For some, the visceral horrors of Threads made The Day After look like an ABC Afterschool Special in comparison—a glimpse so bleak that a press screening resulted in reporters walking out, unable to take any more.

The early 1980s were a time of unease for the world’s superpowers. The United States and Russia, both possessed of a nuclear armory that could decimate the globe, were embroiled in the Cold War. The threat of annihilation was less an abstract concept than something that could actually happen. Filmmakers explored the notion less as a vehicle for entertainment and more as a public service.

The BBC had actually toyed with the Cold War and nuclear catastrophe in 1965 when they made The War Game, a quasi-fictional, documentary-style presentation that juxtaposed facts with actors. It was so disturbing that the BBC ultimately decided not to air it.

Two decades later, the broadcast network thought their audience was better prepared—or that the threat was ever more looming. The BBC hired director Mick Jackson because of his work on an episode of the science documentary series Q.E.D., which featured a nuclear bomb detonating over London and the resulting horrors. This time, he’d be given a larger budget, experienced actors, consultants (including Carl Sagan), and a make-up department primed to mimic the skin-sloughing effects of radiation. (They used Rice Krispies and tomato soup, among other tricks.)

Threads follows two families of disparate social status: The Kemps, a working-class family in Sheffield, and the Becketts, who enjoy an upper-class existence. The families are connected by Jimmy Kemp (Reece Dinsdale) and Ruth Beckett (Karen Meagher), two young lovers who are about to bring a baby into the world.

It’s not fortuitous timing for the child. A nuclear bomb comes, and the Kemps are either dead or dying. The Becketts, meanwhile, stave off immediate expiration in a fallout shelter. But there’s no particularly good news for anyone, as the ensuing chaos leads to looting, gruesome deaths, and assorted agony. Ruth is forced to eat rats for sustenance; patients’ limbs are amputated without anesthetic. (Jackson was annoyed that The Day After depicted a hospital with its electricity intact.)
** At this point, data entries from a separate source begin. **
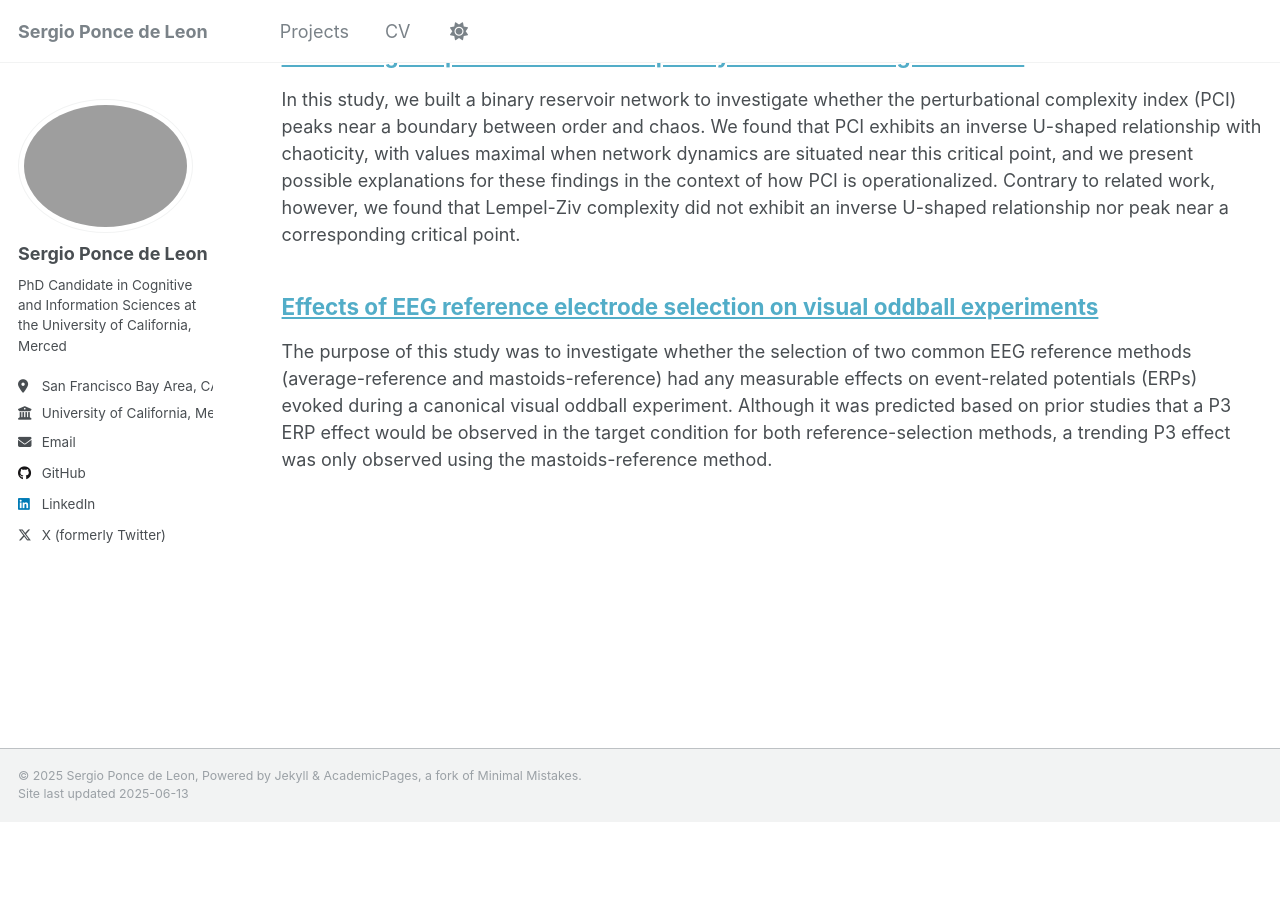
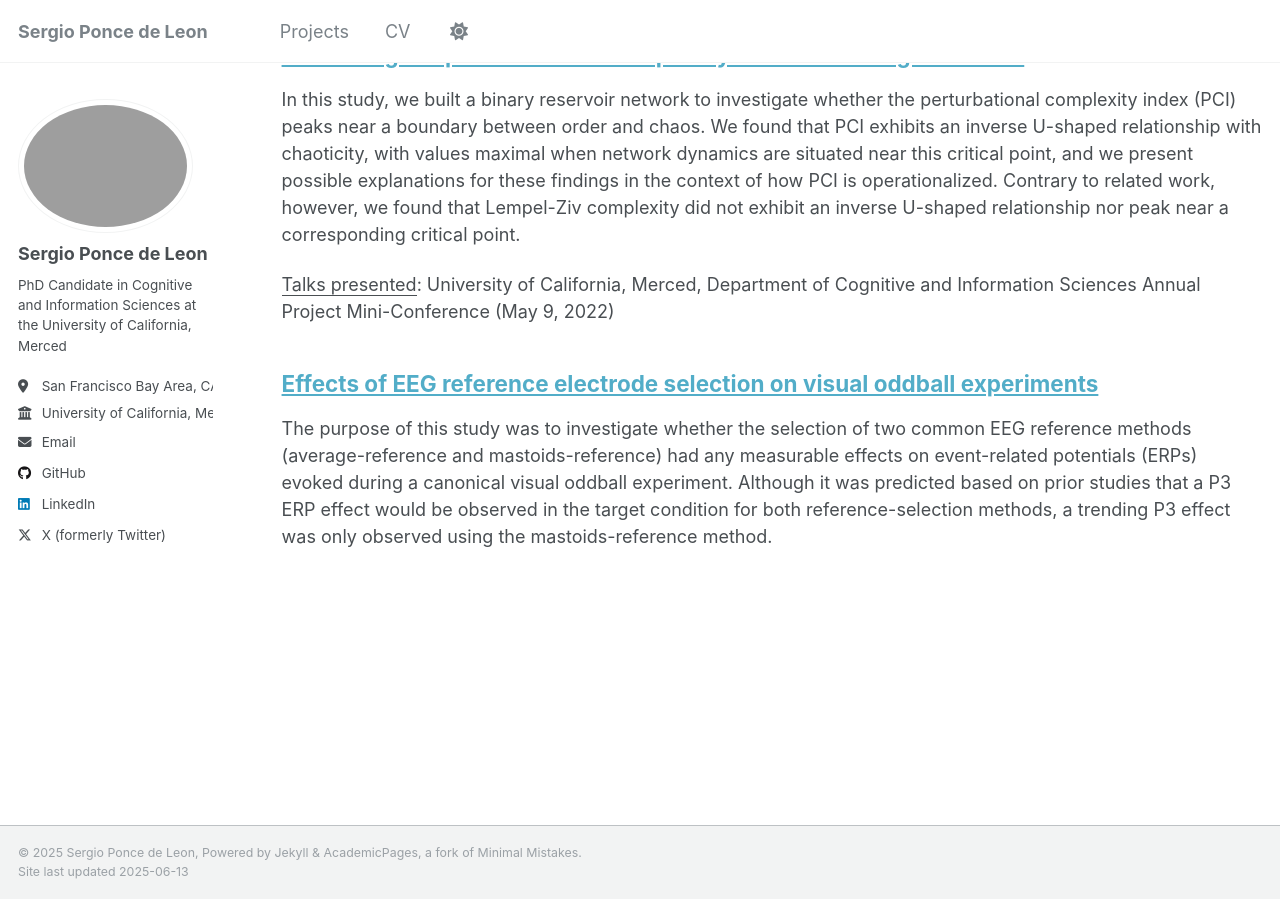
Before and after one commit to sergiopdl/sergiopdl.github.io, a Jekyll site: the page built from _pages/projects.html, in a window 1280 px wide and 900 px high, scrolled down 1827 px. Built offline with Jekyll 4.4.1, drawn with Linux system fonts in a browser that asks for light colours; before the commit the page ends 2649 px from its top, so only the background shows below that.

Commit message:
Added Talk to PCI Project

```diff
--- a/_projects/2022-05-27-Simulating-the-perturbational-complexity-index-at-the-edge-of-chaos.md
+++ b/_projects/2022-05-27-Simulating-the-perturbational-complexity-index-at-the-edge-of-chaos.md
@@ -14,7 +14,7 @@ submitted:
 in_review:
 ipa:
 funding_awarded:
-talks:
+talks: "University of California, Merced, Department of Cognitive and Information Sciences Annual Project Mini-Conference (May 9, 2022)"
 posters:
 ---
 Many objective measures of consciousness have been proposed, but the perturbational complexity index (PCI) has proven uniquely reliable within subjects and across levels of consciousness. Meanwhile, prior work with reservoir networks shows that to exhibit sophisticated information processing capabilities, network dynamics should stay close to a boundary between order and chaos. Mounting evidence is also showing that conscious cortical electrodynamics are poised near such a boundary, but there is no work examining PCI in this context. In this study, we built a binary reservoir network to investigate whether PCI also peaks near a corresponding boundary (called a critical point). We found that PCI exhibits an inverse U-shaped relationship with chaoticity, with values maximal when network dynamics are situated near this critical point, and we present possible explanations for these findings in the context of how PCI is operationalized. Contrary to related work, however, we also found that Lempel-Ziv complexity (LZc) does not exhibit an inverse U-shaped relationship nor peak near a corresponding critical point. We suggest that LZc alone may misrepresent the degree to which a system's activation dynamics correspond with those of a conscious brain. We conclude with a discussion of limitations of this study and opportunities for future work, such as employing alternative computational techniques and replicating the study in models that are more neurally representative.
```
Ruth manages to give birth, but it’s not much of a reprieve. For one thing, she has to bite her way through her umbilical cord. For another, she does it alone. Jimmy didn’t make it, though the audience—like Ruth—never knows why. Jackson and Threads writer Barry Hines agreed that like the people in the streets, the viewers should be largely cut off from having more context. There are no harried government officials in Threads, only frightened civilians.

Threads premiered on September 23, 1984, on BBC2 and garnered the highest ratings of that week. It immediately horrified audiences both in the UK and in the United States, where Ted Turner’s TBS cable station broadcast it with a stern warning (which you can see above). The climax, which sees Ruth’s grown daughter having a baby of her own with predictably dire results (an irradiated pregnancy is not recommended), shook viewers. Many, like The Guardian's Peter Bradshaw, tried to avoid looking at the screen. In 2014, Bradshaw recalled his viewing experience by writing that:

“At this moment, my girlfriend’s sister gave a cry or a gasp which I will never forget, and walked out of the room. I looked at her, as a way of not looking at the screen, and then I looked down at the carpet. I was genuinely scared to look up. Threads had flooded my body with the diabolic opposite of adrenaline. We all went to bed in utter silence. I have still never experienced anything like it in years of film-going, telly-watching, book-munching, culture-consuming activity.”

The BBC paired Threads with the documentary On the Eighth Day and a Newsnight panel discussion. It was only scarcely available until a 2018 Blu-ray was released. Despite its rarity, Threads was highly influential for its time. Jackson went on to have a Hollywood career, directing 1992’s The Bodyguard with Kevin Costner and Whitney Houston.

Among the petrified people watching Threads the night it originally aired was a kid named Charlie Brooker. The bleak, plausible future presented by Threads, Brooker later explained, went through his mind when he was developing the dystopian world of Black Mirror.